Look for the string "dashboard" in the data below, and copy each line that holds it.

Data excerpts
......
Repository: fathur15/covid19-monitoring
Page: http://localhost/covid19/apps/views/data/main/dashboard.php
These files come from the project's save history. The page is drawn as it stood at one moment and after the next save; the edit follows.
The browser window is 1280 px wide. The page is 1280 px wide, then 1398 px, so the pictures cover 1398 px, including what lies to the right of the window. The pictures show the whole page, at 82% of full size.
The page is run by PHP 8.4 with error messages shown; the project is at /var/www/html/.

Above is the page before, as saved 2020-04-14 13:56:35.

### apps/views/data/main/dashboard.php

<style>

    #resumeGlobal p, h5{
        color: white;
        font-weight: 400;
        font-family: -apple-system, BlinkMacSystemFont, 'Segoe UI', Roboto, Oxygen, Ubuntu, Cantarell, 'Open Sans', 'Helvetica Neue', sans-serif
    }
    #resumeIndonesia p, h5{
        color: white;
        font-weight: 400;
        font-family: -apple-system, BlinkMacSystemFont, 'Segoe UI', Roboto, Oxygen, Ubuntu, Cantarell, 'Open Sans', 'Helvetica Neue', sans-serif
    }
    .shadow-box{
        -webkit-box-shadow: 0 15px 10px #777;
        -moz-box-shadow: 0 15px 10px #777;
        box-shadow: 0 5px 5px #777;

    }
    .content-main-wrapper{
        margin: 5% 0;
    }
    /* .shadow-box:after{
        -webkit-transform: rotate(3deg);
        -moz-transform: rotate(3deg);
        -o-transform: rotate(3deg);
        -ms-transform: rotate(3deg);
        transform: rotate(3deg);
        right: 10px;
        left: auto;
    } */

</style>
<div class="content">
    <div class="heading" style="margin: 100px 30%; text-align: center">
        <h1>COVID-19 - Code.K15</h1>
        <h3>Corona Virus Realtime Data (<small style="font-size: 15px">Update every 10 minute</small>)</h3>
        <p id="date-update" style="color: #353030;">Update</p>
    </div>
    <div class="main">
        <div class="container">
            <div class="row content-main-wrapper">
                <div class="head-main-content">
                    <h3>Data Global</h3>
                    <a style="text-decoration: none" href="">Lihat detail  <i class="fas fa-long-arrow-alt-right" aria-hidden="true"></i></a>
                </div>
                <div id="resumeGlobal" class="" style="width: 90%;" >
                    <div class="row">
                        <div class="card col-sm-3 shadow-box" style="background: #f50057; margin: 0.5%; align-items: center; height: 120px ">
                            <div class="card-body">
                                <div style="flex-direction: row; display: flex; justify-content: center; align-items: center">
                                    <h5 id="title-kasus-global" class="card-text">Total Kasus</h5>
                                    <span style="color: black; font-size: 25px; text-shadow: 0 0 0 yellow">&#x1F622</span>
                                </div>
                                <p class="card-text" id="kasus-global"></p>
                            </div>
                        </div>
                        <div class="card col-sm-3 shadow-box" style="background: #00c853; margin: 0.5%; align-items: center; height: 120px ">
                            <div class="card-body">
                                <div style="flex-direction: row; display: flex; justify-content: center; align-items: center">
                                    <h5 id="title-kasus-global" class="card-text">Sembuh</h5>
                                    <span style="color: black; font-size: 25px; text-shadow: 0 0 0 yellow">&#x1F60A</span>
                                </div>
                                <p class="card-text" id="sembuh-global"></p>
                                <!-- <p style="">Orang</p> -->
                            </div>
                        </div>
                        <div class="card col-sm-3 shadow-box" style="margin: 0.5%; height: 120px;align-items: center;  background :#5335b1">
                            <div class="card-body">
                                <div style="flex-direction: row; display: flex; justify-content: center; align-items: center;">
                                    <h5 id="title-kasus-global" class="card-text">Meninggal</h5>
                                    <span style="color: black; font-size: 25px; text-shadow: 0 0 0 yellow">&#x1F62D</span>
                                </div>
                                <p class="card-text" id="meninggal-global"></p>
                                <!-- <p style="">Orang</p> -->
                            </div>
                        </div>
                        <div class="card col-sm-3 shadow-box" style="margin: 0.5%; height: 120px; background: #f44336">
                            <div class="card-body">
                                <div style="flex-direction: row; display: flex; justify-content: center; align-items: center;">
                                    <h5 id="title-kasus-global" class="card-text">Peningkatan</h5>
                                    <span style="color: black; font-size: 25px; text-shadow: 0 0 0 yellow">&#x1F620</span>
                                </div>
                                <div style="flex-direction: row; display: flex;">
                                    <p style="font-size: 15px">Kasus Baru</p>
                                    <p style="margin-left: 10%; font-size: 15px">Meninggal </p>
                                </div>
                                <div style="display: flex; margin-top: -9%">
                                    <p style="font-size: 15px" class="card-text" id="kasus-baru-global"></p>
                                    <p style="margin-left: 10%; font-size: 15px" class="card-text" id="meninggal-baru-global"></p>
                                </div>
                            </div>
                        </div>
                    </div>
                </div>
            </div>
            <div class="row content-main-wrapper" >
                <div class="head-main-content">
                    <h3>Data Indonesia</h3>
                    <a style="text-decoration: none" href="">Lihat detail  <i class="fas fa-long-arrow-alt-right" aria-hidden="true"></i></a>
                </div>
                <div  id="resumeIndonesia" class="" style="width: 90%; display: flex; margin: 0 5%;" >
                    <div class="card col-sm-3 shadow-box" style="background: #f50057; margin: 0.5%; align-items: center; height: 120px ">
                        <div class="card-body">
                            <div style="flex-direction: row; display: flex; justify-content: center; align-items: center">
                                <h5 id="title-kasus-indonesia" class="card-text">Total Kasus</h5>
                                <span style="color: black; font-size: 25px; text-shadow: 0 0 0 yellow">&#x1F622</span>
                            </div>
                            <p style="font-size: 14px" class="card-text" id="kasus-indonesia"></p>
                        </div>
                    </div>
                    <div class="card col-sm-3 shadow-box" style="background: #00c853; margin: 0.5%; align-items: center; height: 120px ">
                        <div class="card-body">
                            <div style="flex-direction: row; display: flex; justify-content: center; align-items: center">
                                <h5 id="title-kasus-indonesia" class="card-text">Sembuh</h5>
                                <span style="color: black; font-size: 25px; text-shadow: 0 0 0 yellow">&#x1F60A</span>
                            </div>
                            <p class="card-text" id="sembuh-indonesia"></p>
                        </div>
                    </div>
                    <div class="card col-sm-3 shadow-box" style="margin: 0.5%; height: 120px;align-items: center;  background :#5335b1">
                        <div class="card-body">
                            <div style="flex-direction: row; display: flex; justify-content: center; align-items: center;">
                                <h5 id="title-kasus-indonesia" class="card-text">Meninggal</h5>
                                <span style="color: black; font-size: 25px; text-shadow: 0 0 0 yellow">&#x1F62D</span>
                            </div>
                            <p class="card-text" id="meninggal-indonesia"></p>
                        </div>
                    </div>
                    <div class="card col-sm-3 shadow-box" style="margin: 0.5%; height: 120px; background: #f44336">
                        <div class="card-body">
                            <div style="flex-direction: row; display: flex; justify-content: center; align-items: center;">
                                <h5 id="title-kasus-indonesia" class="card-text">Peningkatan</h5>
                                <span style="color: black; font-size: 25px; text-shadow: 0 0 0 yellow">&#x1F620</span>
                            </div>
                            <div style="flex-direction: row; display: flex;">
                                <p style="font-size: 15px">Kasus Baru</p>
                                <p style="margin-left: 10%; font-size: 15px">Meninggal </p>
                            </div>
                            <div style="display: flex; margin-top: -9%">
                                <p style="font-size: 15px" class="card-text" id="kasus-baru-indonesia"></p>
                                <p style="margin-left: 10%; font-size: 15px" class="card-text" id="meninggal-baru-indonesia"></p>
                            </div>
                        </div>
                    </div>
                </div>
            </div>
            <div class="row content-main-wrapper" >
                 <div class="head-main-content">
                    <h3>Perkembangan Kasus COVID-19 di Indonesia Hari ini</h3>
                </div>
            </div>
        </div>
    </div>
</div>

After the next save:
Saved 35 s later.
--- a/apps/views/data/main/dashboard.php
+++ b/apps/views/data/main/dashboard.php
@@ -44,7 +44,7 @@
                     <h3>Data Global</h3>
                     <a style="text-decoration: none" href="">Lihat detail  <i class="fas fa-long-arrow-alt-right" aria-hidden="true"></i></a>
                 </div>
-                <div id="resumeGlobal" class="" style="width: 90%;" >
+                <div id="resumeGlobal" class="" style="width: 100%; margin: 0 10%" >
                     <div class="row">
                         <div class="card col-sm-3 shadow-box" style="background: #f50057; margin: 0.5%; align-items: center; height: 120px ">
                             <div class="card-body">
......
> [Solved problem]
Page: http://localhost/covid19/apps/views/data/main/dashboard.php
### apps/views/data/main/dashboard.php
--- a/apps/views/data/main/dashboard.php
+++ b/apps/views/data/main/dashboard.php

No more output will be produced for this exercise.